Debates about online defamation, and about citizenship and the Internet, were on the agenda of a recent visit to Malta by UNESCO’s Director for Freedom of Expression and Media Development, Guy Berger.
Invited by Maltese professor, Joe Cannataci, who also serves as UN’s new Special Rapporteur for Privacy, Berger delivered two public lectures.
Speaking in an interactive session at the Faculty of Media and Knowledge Sciences at the University of Malta on February 26, Berger highlighted links between citizenship and media in the information age.
“States are entrusted to respect and protect citizens’ rights to freedom of expression,” said Berger. The rationale of public service media was precisely to develop audiences as citizens rather than consumers.
At the same time, human rights were not limited to national citizens, Berger added.
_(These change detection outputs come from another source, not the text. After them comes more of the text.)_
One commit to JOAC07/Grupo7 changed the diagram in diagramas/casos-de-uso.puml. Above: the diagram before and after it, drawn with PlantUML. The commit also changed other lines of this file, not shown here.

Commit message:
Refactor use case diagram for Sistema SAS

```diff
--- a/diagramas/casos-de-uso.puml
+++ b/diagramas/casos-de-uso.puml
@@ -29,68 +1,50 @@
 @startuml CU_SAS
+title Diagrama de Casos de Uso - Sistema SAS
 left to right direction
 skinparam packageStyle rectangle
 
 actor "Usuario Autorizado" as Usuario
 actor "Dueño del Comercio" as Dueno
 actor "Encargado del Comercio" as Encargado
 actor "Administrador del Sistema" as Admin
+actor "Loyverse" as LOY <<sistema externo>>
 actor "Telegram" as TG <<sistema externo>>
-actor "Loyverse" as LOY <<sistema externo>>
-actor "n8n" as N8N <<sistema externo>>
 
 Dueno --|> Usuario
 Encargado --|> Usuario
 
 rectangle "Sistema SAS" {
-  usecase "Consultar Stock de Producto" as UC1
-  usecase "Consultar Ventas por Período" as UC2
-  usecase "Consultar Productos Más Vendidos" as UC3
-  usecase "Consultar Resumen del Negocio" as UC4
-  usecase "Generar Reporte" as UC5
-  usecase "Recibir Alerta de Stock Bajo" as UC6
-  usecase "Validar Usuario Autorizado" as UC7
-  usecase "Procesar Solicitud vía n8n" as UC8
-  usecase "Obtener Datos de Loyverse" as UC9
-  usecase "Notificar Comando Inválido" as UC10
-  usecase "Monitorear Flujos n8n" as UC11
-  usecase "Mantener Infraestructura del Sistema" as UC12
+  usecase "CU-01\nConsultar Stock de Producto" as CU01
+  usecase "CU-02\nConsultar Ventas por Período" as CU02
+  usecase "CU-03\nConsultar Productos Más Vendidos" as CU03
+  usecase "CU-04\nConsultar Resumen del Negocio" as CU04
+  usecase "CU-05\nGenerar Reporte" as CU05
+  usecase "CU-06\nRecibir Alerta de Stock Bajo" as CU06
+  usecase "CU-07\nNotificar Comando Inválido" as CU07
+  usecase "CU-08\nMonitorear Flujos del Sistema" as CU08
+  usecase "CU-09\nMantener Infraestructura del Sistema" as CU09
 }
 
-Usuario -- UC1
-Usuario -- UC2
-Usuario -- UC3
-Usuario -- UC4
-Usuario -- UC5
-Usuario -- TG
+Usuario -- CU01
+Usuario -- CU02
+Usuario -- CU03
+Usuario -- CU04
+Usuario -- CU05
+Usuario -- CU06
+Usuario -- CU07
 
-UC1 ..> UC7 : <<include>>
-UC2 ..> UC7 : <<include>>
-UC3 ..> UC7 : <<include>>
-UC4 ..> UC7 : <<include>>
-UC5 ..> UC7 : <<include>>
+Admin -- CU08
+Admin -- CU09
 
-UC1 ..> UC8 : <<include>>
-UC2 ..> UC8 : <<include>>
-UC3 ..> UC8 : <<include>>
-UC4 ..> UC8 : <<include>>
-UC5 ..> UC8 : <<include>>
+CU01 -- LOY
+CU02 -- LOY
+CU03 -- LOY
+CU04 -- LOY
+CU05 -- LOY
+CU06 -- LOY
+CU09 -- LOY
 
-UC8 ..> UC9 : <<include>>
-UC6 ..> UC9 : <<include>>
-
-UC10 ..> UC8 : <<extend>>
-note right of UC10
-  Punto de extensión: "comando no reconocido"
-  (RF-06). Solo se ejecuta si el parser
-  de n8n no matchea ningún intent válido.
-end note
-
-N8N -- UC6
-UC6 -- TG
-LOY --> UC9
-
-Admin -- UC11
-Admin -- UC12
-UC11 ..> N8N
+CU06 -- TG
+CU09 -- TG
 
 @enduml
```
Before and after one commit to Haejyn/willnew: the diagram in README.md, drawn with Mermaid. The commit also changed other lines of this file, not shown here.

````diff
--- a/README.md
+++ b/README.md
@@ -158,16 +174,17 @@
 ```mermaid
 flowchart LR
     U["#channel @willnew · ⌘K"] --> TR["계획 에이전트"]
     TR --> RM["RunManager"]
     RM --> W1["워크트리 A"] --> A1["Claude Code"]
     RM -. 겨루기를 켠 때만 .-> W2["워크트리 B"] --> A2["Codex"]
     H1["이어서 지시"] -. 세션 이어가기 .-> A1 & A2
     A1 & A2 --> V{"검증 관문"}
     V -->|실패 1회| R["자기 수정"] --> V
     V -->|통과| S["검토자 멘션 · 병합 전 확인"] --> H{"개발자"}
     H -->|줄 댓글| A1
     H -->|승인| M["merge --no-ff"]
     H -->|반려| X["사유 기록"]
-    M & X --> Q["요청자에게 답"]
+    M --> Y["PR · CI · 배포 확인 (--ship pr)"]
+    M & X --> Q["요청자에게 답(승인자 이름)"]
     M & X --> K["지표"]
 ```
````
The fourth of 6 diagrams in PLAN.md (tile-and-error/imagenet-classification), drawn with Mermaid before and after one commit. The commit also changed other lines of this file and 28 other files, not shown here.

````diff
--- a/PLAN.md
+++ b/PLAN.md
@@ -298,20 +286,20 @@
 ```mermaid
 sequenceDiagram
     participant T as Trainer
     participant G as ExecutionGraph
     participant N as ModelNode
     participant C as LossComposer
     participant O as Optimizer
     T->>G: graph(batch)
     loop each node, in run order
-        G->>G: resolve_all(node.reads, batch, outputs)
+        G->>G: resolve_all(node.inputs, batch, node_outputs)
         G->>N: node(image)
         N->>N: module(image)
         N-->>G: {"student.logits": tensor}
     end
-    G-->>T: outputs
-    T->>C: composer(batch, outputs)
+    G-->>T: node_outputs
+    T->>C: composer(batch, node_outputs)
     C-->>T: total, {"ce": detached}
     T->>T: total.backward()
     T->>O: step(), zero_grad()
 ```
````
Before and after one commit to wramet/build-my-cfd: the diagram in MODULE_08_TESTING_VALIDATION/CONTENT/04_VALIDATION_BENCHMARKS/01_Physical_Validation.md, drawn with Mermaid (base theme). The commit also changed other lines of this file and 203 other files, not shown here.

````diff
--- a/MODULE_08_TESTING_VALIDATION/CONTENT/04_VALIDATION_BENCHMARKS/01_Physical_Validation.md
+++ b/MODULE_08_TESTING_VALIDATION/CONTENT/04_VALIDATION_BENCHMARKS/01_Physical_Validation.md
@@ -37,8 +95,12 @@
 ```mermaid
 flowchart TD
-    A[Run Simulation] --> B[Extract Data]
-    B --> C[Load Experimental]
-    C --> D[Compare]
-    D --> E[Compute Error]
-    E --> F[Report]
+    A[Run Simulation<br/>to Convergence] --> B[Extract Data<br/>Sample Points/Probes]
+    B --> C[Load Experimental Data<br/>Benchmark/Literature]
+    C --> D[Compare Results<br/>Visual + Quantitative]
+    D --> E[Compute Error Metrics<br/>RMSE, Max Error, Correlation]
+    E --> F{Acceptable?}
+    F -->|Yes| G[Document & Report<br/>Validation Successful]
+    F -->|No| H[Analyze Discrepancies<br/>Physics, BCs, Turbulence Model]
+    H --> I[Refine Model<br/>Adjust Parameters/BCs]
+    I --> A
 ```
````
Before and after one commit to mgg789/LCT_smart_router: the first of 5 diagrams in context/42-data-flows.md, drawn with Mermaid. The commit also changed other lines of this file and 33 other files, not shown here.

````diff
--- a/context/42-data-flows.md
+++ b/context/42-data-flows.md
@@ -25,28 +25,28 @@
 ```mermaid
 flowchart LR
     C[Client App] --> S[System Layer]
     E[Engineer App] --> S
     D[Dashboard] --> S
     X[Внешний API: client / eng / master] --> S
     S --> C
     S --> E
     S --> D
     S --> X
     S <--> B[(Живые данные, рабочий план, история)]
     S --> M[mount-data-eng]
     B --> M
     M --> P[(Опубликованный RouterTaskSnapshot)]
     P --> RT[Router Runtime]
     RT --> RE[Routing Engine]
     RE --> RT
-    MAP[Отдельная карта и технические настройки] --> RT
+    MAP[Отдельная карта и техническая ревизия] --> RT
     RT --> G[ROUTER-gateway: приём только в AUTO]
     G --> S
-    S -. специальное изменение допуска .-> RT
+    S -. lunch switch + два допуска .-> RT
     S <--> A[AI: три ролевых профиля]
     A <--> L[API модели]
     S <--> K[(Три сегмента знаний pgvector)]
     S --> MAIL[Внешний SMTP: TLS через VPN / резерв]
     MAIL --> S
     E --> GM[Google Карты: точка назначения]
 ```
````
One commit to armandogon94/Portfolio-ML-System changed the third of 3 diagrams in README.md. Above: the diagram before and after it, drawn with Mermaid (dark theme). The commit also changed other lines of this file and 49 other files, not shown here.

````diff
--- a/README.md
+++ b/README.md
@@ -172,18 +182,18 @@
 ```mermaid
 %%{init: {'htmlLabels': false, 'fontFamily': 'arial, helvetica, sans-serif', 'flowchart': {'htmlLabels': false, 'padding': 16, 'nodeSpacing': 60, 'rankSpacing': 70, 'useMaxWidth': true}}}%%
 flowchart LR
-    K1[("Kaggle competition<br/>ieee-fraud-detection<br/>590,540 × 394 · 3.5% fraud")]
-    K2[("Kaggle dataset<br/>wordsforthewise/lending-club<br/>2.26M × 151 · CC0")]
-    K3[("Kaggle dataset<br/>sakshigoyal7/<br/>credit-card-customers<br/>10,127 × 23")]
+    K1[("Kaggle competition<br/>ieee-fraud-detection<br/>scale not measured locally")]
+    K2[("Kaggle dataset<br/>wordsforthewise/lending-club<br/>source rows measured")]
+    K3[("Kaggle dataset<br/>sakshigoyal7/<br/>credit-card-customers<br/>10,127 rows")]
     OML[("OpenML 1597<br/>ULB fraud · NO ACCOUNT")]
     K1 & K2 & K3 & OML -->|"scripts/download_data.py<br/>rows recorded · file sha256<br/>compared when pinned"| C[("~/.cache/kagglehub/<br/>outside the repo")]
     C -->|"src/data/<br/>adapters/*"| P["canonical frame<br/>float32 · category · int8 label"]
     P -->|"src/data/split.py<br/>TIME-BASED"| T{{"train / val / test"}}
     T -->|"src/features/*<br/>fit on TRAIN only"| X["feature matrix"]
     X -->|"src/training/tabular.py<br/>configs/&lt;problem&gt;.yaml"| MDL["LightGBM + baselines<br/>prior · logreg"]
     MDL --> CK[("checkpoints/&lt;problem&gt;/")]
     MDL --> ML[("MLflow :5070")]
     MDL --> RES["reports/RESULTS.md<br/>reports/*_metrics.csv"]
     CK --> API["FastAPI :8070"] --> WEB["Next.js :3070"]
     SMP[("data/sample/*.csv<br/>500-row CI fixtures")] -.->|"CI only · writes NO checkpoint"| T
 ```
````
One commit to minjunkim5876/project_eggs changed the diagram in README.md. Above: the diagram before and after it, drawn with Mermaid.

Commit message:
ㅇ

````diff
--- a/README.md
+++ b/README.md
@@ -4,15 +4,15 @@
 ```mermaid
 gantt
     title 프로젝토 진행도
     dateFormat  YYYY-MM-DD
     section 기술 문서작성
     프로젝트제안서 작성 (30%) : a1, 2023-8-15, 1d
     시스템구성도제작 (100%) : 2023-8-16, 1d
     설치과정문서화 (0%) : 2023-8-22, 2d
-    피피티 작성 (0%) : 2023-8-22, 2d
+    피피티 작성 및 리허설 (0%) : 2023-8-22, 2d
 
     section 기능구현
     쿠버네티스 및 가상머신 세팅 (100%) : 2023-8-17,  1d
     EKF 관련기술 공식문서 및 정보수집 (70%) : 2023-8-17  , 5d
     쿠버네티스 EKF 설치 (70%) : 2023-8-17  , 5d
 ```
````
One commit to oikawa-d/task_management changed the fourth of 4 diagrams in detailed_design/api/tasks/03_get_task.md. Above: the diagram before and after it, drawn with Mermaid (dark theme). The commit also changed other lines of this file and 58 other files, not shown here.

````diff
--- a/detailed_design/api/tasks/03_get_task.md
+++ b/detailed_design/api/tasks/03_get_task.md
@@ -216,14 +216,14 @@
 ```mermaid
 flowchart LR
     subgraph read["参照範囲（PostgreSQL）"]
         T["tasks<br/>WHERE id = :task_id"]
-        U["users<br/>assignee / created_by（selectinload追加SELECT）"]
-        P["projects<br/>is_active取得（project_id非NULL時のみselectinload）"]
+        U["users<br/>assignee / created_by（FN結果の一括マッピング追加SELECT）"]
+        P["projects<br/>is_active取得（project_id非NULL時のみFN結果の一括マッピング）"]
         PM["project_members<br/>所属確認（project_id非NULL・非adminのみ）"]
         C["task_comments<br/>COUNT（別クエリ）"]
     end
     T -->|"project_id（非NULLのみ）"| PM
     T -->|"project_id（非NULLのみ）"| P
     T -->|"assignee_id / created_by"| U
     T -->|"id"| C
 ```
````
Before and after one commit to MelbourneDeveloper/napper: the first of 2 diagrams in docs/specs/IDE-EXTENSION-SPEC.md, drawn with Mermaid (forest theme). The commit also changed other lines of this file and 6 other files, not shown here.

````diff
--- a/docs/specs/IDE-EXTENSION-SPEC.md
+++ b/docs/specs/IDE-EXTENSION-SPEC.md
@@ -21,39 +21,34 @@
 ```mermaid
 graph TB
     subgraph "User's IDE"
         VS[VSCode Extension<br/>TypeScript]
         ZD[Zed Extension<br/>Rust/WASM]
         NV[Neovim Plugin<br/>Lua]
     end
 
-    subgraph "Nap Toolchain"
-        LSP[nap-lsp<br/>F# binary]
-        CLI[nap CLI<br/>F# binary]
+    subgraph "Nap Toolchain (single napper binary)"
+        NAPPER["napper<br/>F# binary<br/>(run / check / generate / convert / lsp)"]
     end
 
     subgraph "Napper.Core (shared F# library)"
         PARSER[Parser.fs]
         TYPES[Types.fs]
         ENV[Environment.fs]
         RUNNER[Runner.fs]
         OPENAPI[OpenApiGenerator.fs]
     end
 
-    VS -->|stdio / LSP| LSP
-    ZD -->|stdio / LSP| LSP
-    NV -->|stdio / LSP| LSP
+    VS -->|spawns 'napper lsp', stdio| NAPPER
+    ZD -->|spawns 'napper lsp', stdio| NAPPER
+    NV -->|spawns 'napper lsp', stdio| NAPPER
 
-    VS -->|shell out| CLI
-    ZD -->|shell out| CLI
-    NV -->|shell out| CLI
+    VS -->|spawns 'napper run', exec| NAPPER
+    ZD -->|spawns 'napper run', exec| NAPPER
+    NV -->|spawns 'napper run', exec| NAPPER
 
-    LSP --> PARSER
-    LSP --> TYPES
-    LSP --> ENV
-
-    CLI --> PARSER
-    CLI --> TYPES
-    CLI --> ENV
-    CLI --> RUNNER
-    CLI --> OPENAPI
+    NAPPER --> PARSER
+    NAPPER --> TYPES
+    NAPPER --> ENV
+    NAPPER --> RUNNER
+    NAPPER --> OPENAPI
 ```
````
In the light of the refugee crisis, it was relevant to note the UN 1985 Declaration on the Human Rights of individuals who are not nationals of the country in which they live.
“This signals the importance of ‘aliens’ enjoying the same rights to freedom of expression and opinion as citizens, and of public media coverage of immigrant and refugee issues”.
Berger noted that the nexus of citizenship, human rights and media was challenged by the Internet. “Despite the notions of ‘cybercitizens’ or ‘netizens’, it is complicated for a citizen’s state to deal with associated rights in global online space.”
As a result, he concluded, it is important to develop norms across the Internet that respect human rights, and to recognise the role of public service communications in the online environment.
“In this way, the idea of global citizenship online, along with quality journalism in cyberspace, can provide a powerful shield and sword for advancing human rights on the Internet.”
Berger also delivered a presentation about defamation in the digital age. A panel of eminent Maltese lawyers, academics, and political and media leaders provided responses during the event which was organized by the University’s Department of Media and Journalism in conjunction with Tumas Fenech Foundation for Education in Journalism.
The UNESCO Director examined how the Internet impacted on the balancing of the right to freedom of expresson with the right to reputation.
“UNESCO’s concept of Internet Universality provides a basis for this balance online by linking to the principles of openness, accessibility and multi-stakeholder participation,” said Berger.